While growing up in a small town doesn’t provide a wealth of cultural or social experiences, the school district I attended really did its best to make sure that every student had a chance to receive a rich and diverse education. As such, my high school had two art teachers for a building that housed approximately 100 students per grade for grades 7-12.
Because of the small class sizes and two art teachers, I had an opportunity to work intimately with both art teachers while taking the maximum amount of classes offered to students to really find my niche in the art world. That niche was stippling.
If you’re not familiar, stippling is the art of using small dots to create shading and depth in images. As a somewhat neurotic person, I immediately fell in love with the monotony and therapeutic value of repeatedly tapping a pen until, little by little, something magnificent emerges.

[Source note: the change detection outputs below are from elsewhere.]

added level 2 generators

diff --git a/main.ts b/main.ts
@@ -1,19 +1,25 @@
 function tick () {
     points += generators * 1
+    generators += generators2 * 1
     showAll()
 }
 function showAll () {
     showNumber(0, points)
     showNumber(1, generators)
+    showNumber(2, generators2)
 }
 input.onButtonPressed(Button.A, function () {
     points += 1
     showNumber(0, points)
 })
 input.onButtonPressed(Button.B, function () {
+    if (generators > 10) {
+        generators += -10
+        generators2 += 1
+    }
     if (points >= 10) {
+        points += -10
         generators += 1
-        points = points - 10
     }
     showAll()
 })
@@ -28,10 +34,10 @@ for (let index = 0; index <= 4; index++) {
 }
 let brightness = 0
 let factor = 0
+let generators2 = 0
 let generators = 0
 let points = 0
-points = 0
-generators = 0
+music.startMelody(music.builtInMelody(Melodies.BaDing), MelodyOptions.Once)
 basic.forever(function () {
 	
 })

Through the guidance of both of my art teachers in high school, I grew from using fine point Sharpies (which actually leave very large dots relative to what you create on an 8 x 10 piece of paper) to using pens that are .1 of a millimeter wide.
The best part of learning this artistic skill, however, is that I can improve upon it and continue to learn long after I graduated. Which is where I am today after finishing my most recent piece of work.
There’s a lot of value to art programs in school. And while everyone may not go on to have a vocation in the field, that doesn’t lessen the worth of what art in school can offer.
And this is speaking from experience.